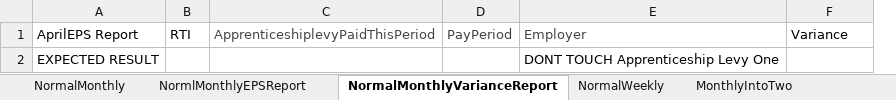
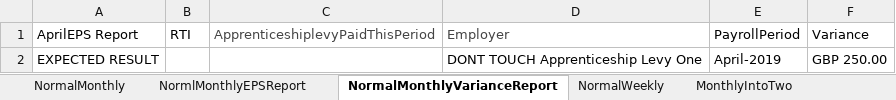
Before and after one commit to githforProvar/24-7PeopleXCDPayroll, an Excel workbook: PayrollProject/OutPutTestResult/ApprenticeshipLevy Scenarios Test result.xlsx, sheet NormalMonthlyVarianceReport, drawn as a sheet; values as stored, in another font and other column widths than the file's, no borders; removed rows and columns are numbered as before the commit, all else as after; the diff names each change by its address in the sheet, - before the commit and + after, or states it on an @@ line.

```diff
--- a/PayrollProject/OutPutTestResult/ApprenticeshipLevy Scenarios Test result.xlsx (sheet NormalMonthlyVarianceReport)
+++ b/PayrollProject/OutPutTestResult/ApprenticeshipLevy Scenarios Test result.xlsx (sheet NormalMonthlyVarianceReport)
-column D, row 1: PayPeriod
+column E, rows 1-2: PayrollPeriod | April-2019
-F2: (empty)
+F2: GBP 250.00
```
Also changed, not shown: 2 other files.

________

== WHAT THIS TASK INVOLVES ==
The word "column" appears in some lines above. Return every one of those lines.

== SOLUTION FOR THIS TASK ==
Before and after one commit to githforProvar/24-7PeopleXCDPayroll, an Excel workbook: PayrollProject/OutPutTestResult/ApprenticeshipLevy Scenarios Test result.xlsx, sheet NormalMonthlyVarianceReport, drawn as a sheet; values as stored, in another font and other column widths than the file's, no borders; removed rows and columns are numbered as before the commit, all else as after; the diff names each change by its address in the sheet, - before the commit and + after, or states it on an @@ line.
-column D, row 1: PayPeriod
+column E, rows 1-2: PayrollPeriod | April-2019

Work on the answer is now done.